Problem description: Below are records; how many of their lines contain "шаги"? Answer with only the number.

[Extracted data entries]

================================

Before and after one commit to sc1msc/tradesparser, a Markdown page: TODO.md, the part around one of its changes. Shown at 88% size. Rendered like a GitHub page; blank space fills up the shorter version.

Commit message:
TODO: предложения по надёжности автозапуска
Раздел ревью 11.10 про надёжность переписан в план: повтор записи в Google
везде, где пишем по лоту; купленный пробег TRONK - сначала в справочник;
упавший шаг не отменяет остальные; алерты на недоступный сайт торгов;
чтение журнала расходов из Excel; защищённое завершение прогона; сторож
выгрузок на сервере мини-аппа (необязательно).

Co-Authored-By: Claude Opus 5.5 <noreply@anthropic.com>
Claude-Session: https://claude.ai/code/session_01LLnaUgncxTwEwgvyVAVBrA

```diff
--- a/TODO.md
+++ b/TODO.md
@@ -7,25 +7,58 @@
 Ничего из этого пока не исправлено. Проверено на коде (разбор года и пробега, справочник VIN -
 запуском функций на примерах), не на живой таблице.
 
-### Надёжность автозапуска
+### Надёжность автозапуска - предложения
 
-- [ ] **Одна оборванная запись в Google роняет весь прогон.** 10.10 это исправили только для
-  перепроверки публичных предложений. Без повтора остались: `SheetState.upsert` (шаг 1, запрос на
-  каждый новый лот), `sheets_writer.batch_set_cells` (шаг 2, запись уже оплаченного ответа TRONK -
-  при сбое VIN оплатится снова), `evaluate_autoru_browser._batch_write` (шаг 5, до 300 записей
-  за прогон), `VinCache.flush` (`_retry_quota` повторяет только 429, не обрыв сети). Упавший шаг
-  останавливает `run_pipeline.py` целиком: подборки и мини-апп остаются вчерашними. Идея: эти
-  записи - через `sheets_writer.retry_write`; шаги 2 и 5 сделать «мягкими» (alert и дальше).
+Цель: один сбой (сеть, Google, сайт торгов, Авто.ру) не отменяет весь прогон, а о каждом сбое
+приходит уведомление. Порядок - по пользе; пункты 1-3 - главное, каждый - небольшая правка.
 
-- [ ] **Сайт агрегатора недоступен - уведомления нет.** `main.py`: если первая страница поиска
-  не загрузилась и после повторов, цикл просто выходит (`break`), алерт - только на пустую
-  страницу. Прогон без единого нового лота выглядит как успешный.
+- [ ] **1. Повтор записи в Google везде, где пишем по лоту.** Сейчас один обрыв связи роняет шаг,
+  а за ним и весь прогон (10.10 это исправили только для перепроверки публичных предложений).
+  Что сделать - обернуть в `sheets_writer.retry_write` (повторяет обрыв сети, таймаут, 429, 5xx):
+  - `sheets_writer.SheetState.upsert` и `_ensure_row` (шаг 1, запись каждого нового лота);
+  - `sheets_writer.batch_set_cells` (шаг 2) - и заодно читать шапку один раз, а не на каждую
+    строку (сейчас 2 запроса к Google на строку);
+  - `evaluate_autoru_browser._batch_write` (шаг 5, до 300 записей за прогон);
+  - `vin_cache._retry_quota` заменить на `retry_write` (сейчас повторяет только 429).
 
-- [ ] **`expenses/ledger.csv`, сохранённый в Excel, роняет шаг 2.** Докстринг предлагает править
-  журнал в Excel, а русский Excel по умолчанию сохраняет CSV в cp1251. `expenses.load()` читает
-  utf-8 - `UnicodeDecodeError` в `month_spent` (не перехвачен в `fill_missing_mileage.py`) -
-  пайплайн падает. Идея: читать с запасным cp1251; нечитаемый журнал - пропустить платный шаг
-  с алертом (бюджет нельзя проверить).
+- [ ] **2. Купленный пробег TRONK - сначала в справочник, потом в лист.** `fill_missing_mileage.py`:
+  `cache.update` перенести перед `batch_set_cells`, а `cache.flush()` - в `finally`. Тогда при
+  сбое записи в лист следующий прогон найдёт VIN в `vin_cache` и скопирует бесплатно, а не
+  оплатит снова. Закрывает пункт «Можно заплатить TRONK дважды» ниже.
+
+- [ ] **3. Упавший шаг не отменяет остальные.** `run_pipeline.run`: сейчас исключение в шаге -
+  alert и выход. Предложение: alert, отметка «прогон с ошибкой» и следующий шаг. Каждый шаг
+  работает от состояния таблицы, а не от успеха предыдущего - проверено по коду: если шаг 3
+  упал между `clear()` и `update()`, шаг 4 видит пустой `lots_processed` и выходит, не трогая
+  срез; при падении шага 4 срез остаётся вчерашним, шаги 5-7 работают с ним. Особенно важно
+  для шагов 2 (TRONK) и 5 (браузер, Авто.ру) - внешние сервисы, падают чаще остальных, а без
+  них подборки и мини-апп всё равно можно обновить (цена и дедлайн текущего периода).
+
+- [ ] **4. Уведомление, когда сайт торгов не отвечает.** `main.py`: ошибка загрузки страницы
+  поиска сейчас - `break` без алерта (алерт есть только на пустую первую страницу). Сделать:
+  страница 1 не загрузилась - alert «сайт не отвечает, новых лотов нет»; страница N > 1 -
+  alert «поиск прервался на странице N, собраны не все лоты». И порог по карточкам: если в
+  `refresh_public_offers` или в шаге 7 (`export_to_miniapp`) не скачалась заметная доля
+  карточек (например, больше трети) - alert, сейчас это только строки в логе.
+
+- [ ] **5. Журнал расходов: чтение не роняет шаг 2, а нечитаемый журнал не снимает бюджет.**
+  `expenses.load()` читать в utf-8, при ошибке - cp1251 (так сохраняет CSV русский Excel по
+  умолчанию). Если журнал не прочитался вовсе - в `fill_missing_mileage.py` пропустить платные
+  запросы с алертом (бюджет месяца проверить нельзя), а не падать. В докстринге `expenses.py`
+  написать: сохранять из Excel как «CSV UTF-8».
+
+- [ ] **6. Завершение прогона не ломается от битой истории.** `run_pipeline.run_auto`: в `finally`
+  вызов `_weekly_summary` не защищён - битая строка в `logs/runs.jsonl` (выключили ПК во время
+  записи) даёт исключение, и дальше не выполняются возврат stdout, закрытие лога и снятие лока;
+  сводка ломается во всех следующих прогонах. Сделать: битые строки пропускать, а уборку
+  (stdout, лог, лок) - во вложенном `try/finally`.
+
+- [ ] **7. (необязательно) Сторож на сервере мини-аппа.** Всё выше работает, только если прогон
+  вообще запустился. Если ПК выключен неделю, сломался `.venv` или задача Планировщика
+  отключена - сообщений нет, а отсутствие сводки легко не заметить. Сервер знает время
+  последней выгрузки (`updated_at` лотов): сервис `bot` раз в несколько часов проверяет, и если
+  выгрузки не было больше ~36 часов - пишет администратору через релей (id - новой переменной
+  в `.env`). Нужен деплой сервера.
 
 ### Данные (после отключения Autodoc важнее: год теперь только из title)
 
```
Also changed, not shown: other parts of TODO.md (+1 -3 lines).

================================

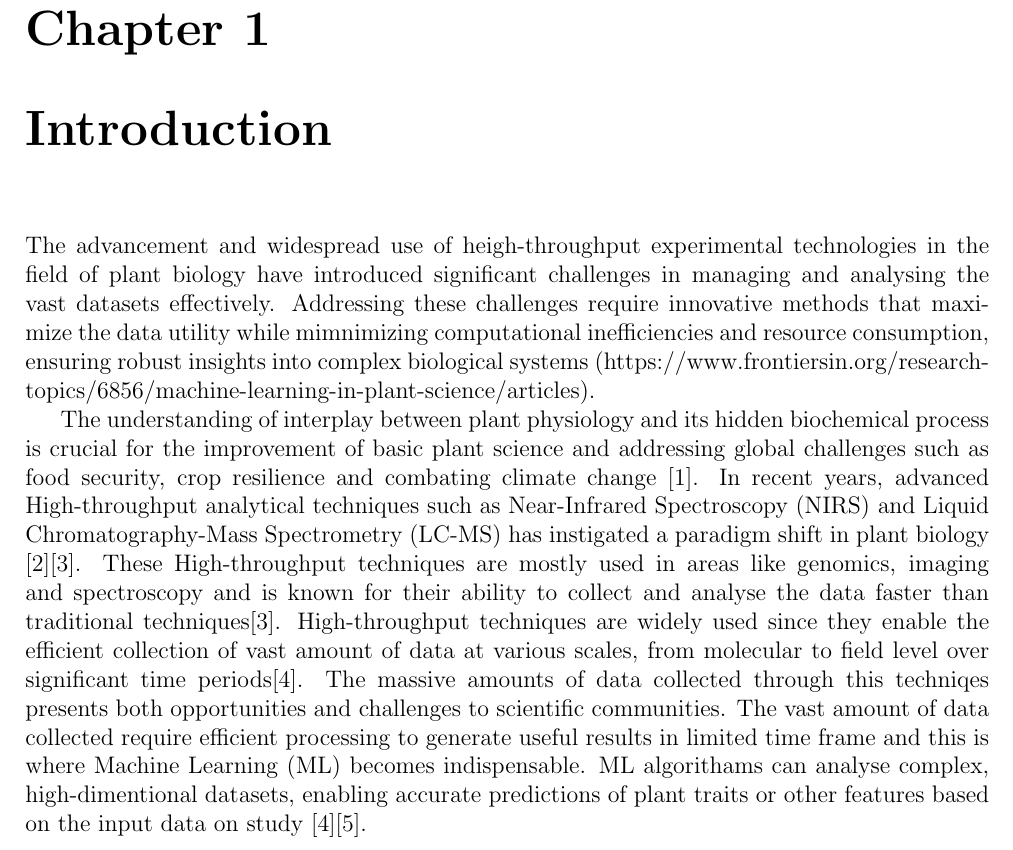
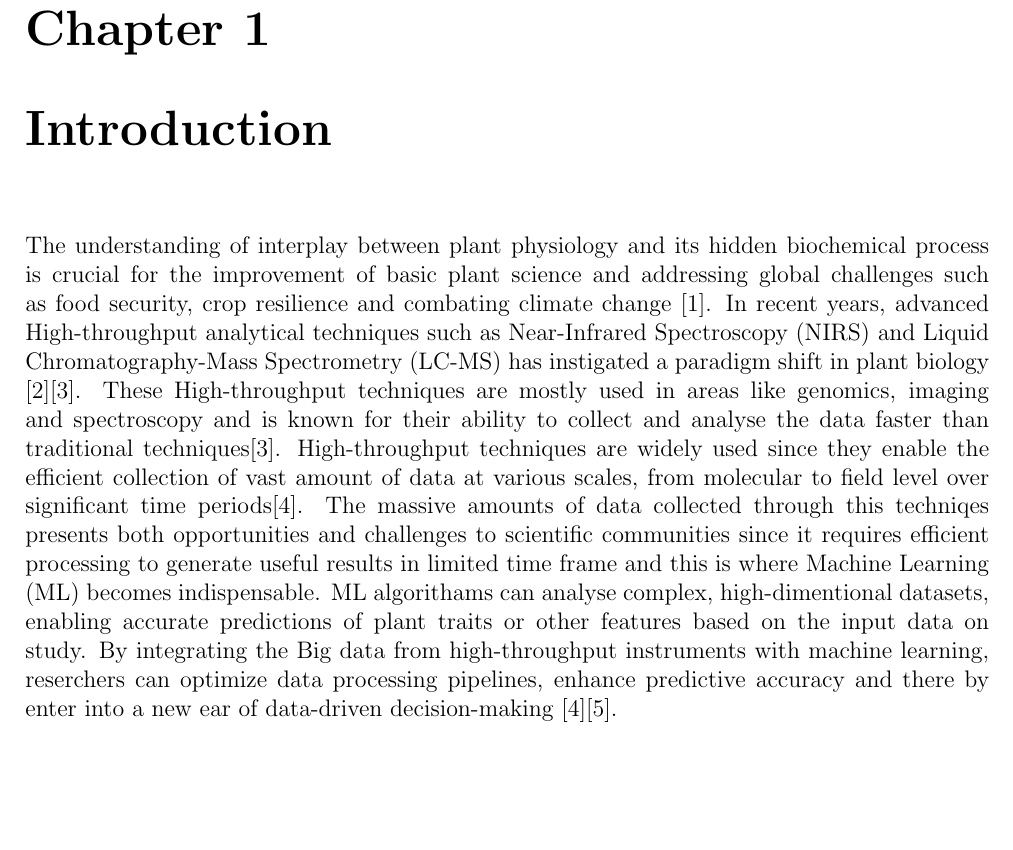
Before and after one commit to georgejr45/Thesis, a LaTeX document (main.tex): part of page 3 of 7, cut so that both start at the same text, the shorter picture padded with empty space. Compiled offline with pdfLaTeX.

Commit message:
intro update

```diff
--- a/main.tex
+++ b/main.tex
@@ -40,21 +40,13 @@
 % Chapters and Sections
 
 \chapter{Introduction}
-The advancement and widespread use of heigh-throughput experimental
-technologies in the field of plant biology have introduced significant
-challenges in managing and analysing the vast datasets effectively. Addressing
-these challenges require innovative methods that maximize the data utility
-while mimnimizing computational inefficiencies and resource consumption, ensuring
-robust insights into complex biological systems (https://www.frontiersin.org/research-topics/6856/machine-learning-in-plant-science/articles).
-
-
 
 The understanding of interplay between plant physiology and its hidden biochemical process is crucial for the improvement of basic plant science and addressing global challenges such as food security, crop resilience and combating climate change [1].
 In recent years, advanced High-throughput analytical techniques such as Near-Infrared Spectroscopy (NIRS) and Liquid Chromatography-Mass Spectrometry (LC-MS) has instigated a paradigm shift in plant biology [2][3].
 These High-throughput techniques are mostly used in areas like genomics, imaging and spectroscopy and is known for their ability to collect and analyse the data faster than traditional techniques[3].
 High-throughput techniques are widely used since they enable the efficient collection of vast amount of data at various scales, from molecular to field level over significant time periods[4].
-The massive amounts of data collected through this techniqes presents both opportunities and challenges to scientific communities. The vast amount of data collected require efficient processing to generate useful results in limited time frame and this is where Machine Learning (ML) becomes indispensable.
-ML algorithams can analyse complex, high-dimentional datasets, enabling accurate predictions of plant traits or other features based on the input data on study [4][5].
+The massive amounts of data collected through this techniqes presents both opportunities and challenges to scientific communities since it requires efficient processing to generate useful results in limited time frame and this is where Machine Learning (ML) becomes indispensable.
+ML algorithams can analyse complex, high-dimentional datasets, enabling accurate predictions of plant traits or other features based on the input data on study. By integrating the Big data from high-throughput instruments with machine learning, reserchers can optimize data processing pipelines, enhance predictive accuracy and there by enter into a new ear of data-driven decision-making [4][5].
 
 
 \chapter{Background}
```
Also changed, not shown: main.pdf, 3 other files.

================================

Solution to the problem: 2